Just one year ago, I was in Thailand exploring Buddhist temples, masochistically indulging in Thai massages and draining seemingly endless supplies of fresh coconuts. I also managed to not only eat some of my favorite familiar dishes like pat thai and curry, but also explore new dishes like papaya salad, shrimp in tamarind sauce, drunken noodles, basil chicken and mango sticky rice.
I knew I wanted to eat my through Thailand--exploring the various open markets and street food. But I also wanted to cook my way through Thailand.

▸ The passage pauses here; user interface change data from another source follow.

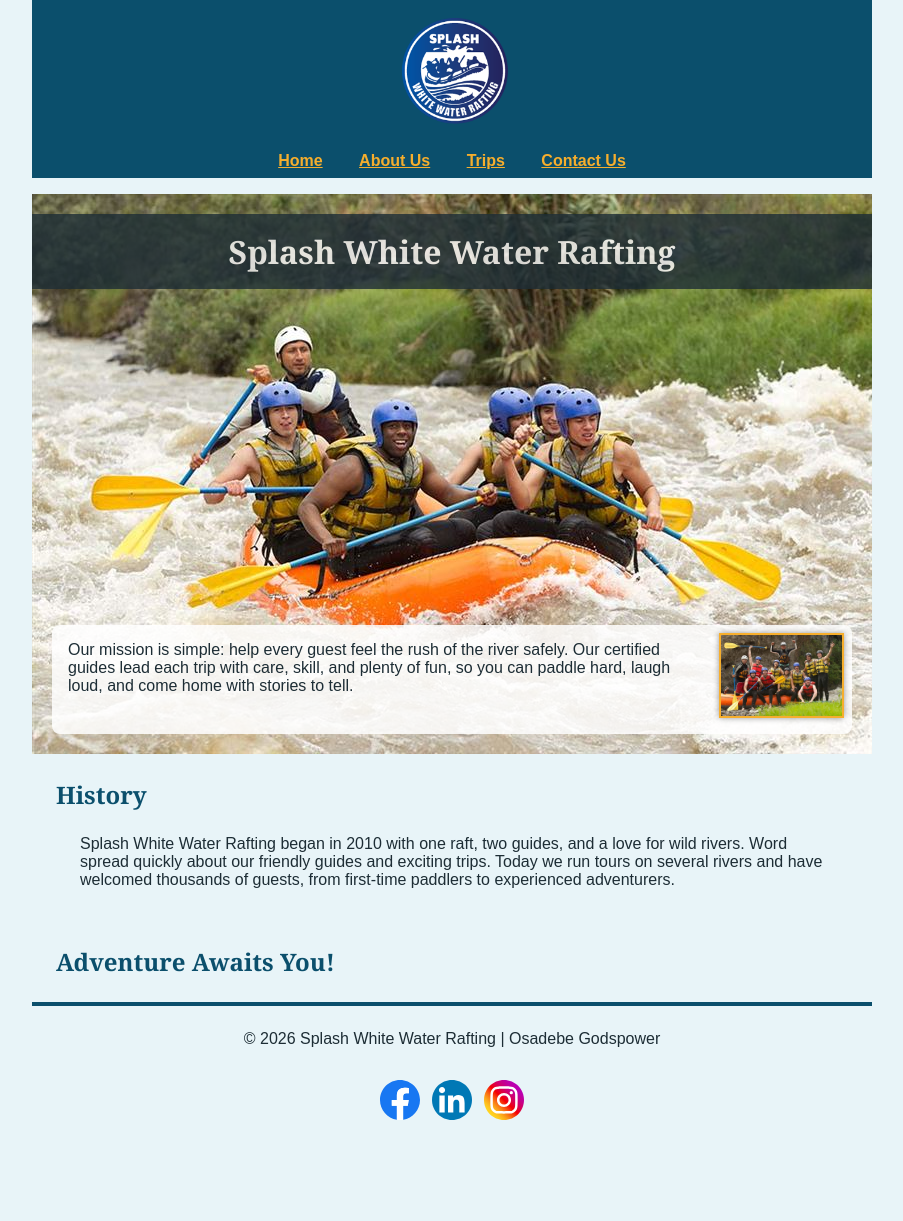
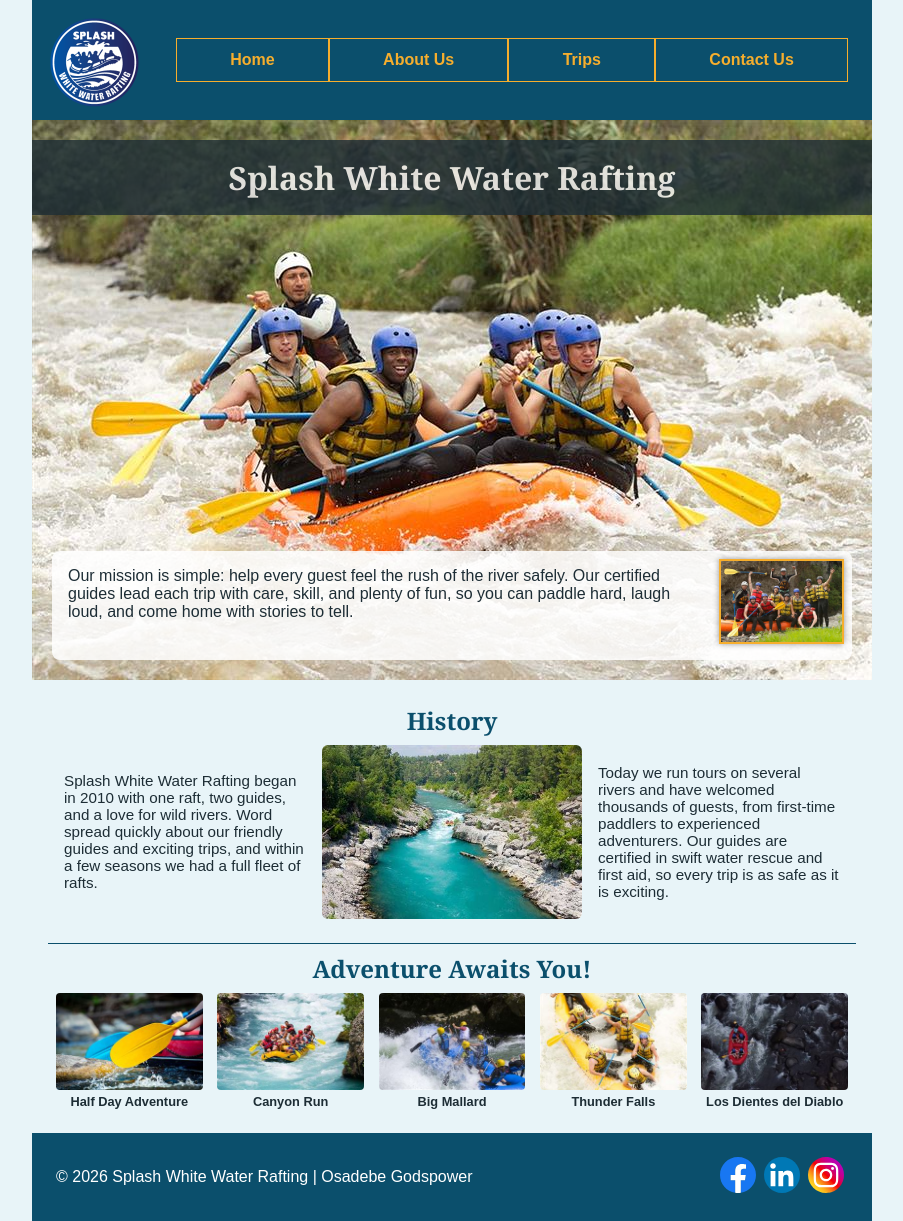
Before and after one commit to Davidosadebe01/wdd130, a plain HTML site: page wwr/about.html in a window 1280 px wide. Shown: the whole page, without its empty margins (188-1091 px from the left). Before the commit the page ends 1148 px from the top, so only its background shows below. Drawn offline with Linux system fonts and the light colour scheme.

Commit message:
Update About Us Page first

```diff
--- a/wwr/about.html
+++ b/wwr/about.html
@@ -31,13 +31,35 @@
             </article>
         </div>
 
-        <section>
+        <section class="history">
             <h2>History</h2>
-            <p>Splash White Water Rafting began in 2010 with one raft, two guides, and a love for wild rivers. Word spread quickly about our friendly guides and exciting trips. Today we run tours on several rivers and have welcomed thousands of guests, from first-time paddlers to experienced adventurers.</p>
+            <p>Splash White Water Rafting began in 2010 with one raft, two guides, and a love for wild rivers. Word spread quickly about our friendly guides and exciting trips, and within a few seasons we had a full fleet of rafts.</p>
+            <img src="images/river-canyon.jpg" alt="A turquoise river winding through a rocky green canyon" width="400" height="267">
+            <p>Today we run tours on several rivers and have welcomed thousands of guests, from first-time paddlers to experienced adventurers. Our guides are certified in swift water rescue and first aid, so every trip is as safe as it is exciting.</p>
         </section>
 
-        <section>
+        <section class="adventures">
             <h2>Adventure Awaits You!</h2>
+            <figure>
+                <img src="images/half-day-trip.jpg" alt="Yellow paddles splashing in the river beside a red raft" width="300" height="200">
+                <figcaption>Half Day Adventure</figcaption>
+            </figure>
+            <figure>
+                <img src="images/canyon-run.jpg" alt="A raft full of paddlers on a clear blue canyon river" width="300" height="200">
+                <figcaption>Canyon Run</figcaption>
+            </figure>
+            <figure>
+                <img src="images/big-mallard.jpg" alt="Rafters crashing through a huge white water wave" width="300" height="200">
+                <figcaption>Big Mallard</figcaption>
+            </figure>
+            <figure>
+                <img src="images/thunder-falls.jpg" alt="A yellow raft dropping down a steep rapid" width="300" height="200">
+                <figcaption>Thunder Falls</figcaption>
+            </figure>
+            <figure>
+                <img src="images/devils-teeth.jpg" alt="A red raft seen from above between dark river rocks" width="300" height="200">
+                <figcaption>Los Dientes del Diablo</figcaption>
+            </figure>
         </section>
     </main>
 
--- a/wwr/styles/rafting.css
+++ b/wwr/styles/rafting.css
@@ -25,26 +25,38 @@ header, main, footer {
 }
 
 header {
+    display: grid;
+    grid-template-columns: 120px 1fr;
+    align-items: center;
     background-color: var(--primary-color);
     color: var(--accent2-color);
 }
 
 header img {
     display: block;
-    width: 120px;
+    width: 100px;
     height: auto;
-    margin: 0 auto;
-    padding-top: 8px;
+    margin: 10px;
 }
 
 header nav {
-    text-align: center;
+    display: flex;
+    justify-content: flex-end;
 }
 
 header nav a {
+    flex: 1 1 auto;
     color: var(--accent2-color);
-    padding: 8px 16px;
+    padding: 12px;
+    border: 1px solid var(--accent2-color);
+    text-align: center;
     font-weight: bold;
+    text-decoration: none;
+}
+
+header nav a:hover {
+    background-color: var(--accent2-color);
+    color: var(--accent1-color);
 }
 
 h1, h2 {
@@ -100,9 +112,68 @@ h1 {
     margin: 0;
 }
 
+.history {
+    display: grid;
+    grid-template-columns: 1fr 260px 1fr;
+    align-items: center;
+    gap: 8px;
+}
+
+.history h2 {
+    grid-column: 1 / 4;
+    text-align: center;
+}
+
+.history img {
+    width: 100%;
+    height: auto;
+    border-radius: 6px;
+}
+
+.history p {
+    margin: 0;
+    font-size: 0.95rem;
+}
+
+.adventures {
+    display: flex;
+    flex-wrap: wrap;
+    justify-content: space-between;
+    border-top: 1px solid var(--primary-color);
+}
+
+.adventures h2 {
+    width: 100%;
+    text-align: center;
+    margin-bottom: 8px;
+}
+
+.adventures figure {
+    width: 18.5%;
+    text-align: center;
+}
+
+.adventures img {
+    width: 100%;
+    height: auto;
+    border-radius: 4px;
+}
+
+figcaption {
+    font-size: 0.8rem;
+    font-weight: bold;
+}
+
 footer {
-    text-align: center;
-    border-top: 4px solid var(--primary-color);
+    display: flex;
+    justify-content: space-between;
+    align-items: center;
+    background-color: var(--primary-color);
+    color: #fff;
+}
+
+.socialmedia {
+    display: flex;
 }
 
 .socialmedia a {
@@ -110,7 +181,7 @@ footer {
 }
 
 .socialmedia img {
-    width: 40px;
+    width: 36px;
     height: auto;
     margin: 0 4px;
 }
```
Also changed, not shown: wwr/images/big-mallard.jpg (added), wwr/images/canyon-run.jpg (added), wwr/images/devils-teeth.jpg (added), wwr/images/half-day-trip.jpg (added), wwr/images/river-canyon.jpg (added), wwr/images/thunder-falls.jpg (added).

After much research, I settled on the Basil Cookery School in Chiang Mai. Not only did they focus on making dishes from scratch with high-quality ingredients, but the class included a trip to the market to learn about the various varieties of peppers, eggplants, basil and ginger.. all hallmarks of Thai cooking. I also loved that it was locally owned and run. The owner, Tom, was accommodating and even let us do an evening six-hour class since we already had plans for the first half of the day.
The Basil Cookery School made everything easy. All we had to do was choose what six dishes we wanted to make. All of the ingredients were already portioned out, and we prepared the meal using simple instructions and under the watchful eye of Tom who was there to tell us to "pound the curry paste more," or "add a little more fish sauce." We made everything from scratch--even coconut milk. (Coconut milk isn't much more than dried coconut meat soaked in hot water, then drained.) We successfully made a six-course meal and ate to our hearts' delight, and I left with my little cookbook of recipes, feeling confident that I could re-create these dishes at home.

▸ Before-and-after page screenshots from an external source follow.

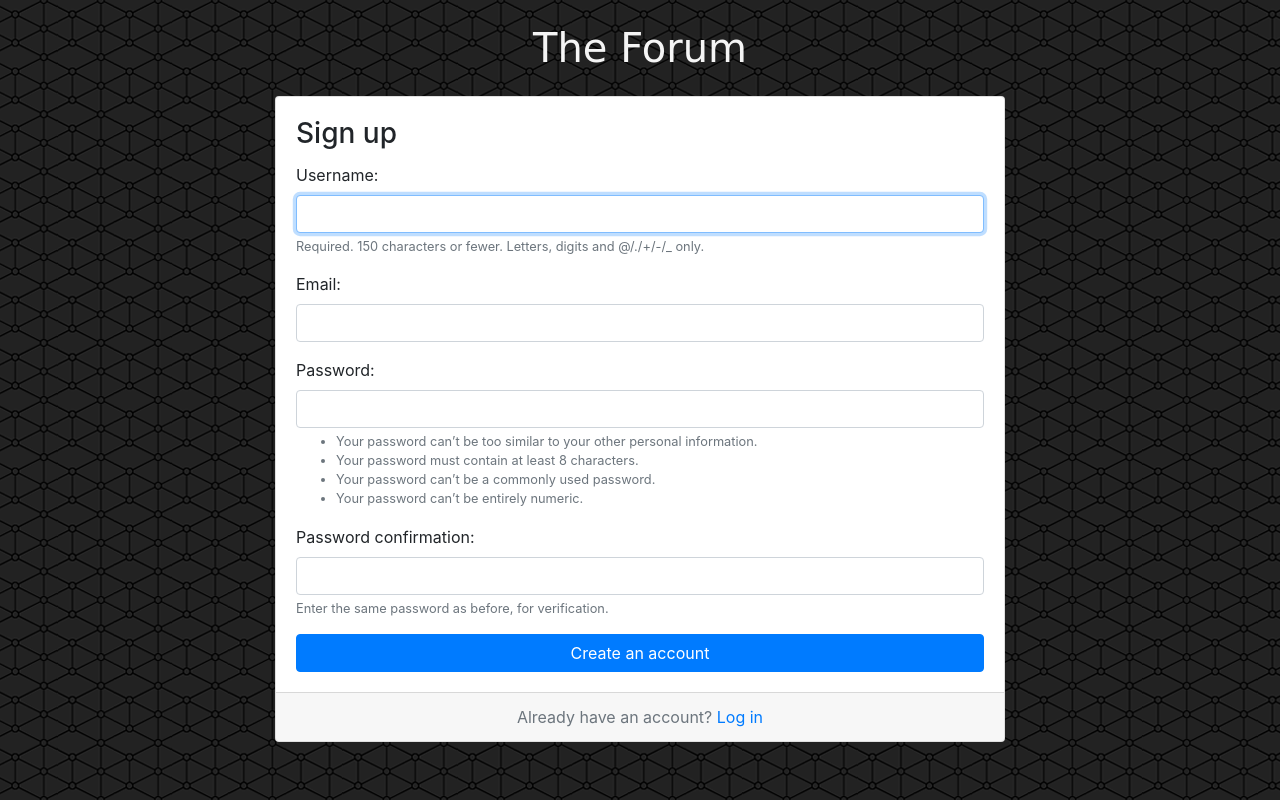
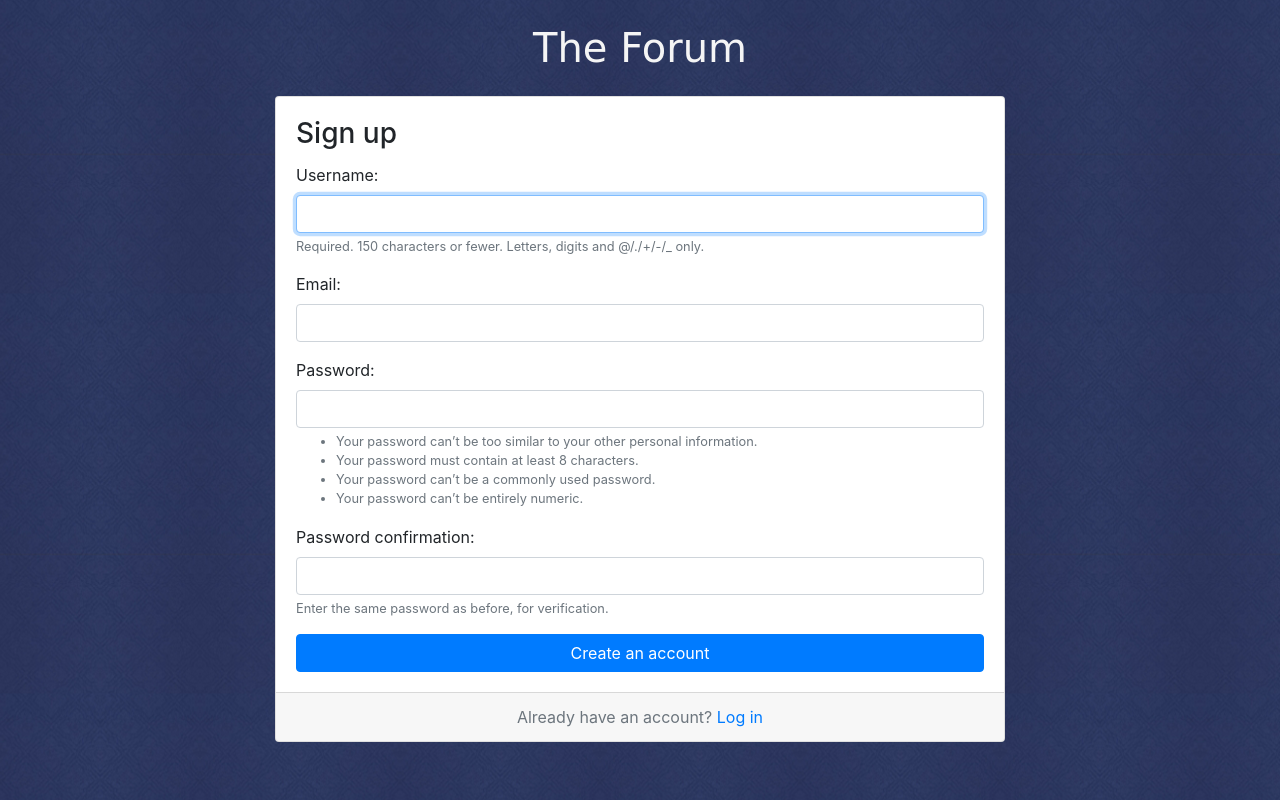
Before and after one commit to am-derrick/mydjangoapp, a Django app: page /signup/ in a window 1280 px wide. Run offline with Django 4.2, Linux system fonts and the light colour scheme; some libraries are stand-ins or nearby versions; some web fonts are replaced.

Commit message:
background image modified

```diff
--- a/static/css/accounts.css
+++ b/static/css/accounts.css
@@ -1,9 +1,10 @@
 body {
-    background-image: url(../img/connectwork.png);
+    background-image: url(../img/vintage-wallpaper.png);
 }
 
 .logo {
     font-family: 'Moirai One', cursive;
+    font-weight: 500;
 }
 
 .logo a {
```
Also changed, not shown: static/img/connectwork.png (deleted), static/img/moroccan-flower-dark.png (added), static/img/vintage-wallpaper.png (added).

Fast forward one year.
It was 5:05 p.m. The dinner party was scheduled to commence at 5 o'clock. I stood in the kitchen-area of my studio, staring at a mortar and pestle with 15 large green chilies inside, their skin not wanting to budge. I pounded and pounded, but the chilies were not dissolving into a green curry paste. My gaze shifted to a large green papaya, not yet peeled. The pungent odor of shrimp paste wafted through the room. I looked quizzically at the unfamiliar ingredients surrounding me, with unfamiliar smells and tastes. Gone were the building blocks of cooking that I'm used to-- salt, black pepper, cayenne pepper... Instead, I had fish sauce, oyster sauce, tamarind juice, palm sugar, a variety of small and large peppers, holy basil, sweet basil and numerous other ingredients.
Gone was the confidence that I usually have, and I was not sure if the three dishes I planned--pat thai, papaya salad and green curry--would actually come together. I briefly wondered if I was hosting a dinner party with no dinner...
You see, to celebrate my Thai-nniversary, I invited the girls I went to Thailand with to come to my house and prepare a few of the dishes we made that great afternoon in Chiang Mai. It all seemed easy enough. I scoped out Bangkok Center Grocery in Chinatown, where the owner enthusiastically helped me and counseled me when choosing my ingredients. Plus, I had my recipes from the Basil Cookery School. What could go wrong?
I got a very real reality check in authentically preparing unfamiliar cuisine! Especially cuisine as well-known and complex as Thai cuisine. But, I powered on and a friend even helped by shredding papaya and helping me with the seasoning. And everything came together! The papaya salad was spot on. The flavor for the green curry was as authentically Chiang Mai as I could even imagine, although, the texture could have used work (more on that in the next post!) The pat thai may have been the most challenging, but that is likely because it's the last thing I made of the night.
So, I debated whether or not to even share this recipe because you really have to commit to it. But if you'd like a slightly more user-friendly recipe, try this version that a friend of mine created.
There's no coincidence that so many idioms and proverbs are based off of food and cooking. I was reminded of a great lesson that night. Just try, and you'll be amazed at what you can accomplish.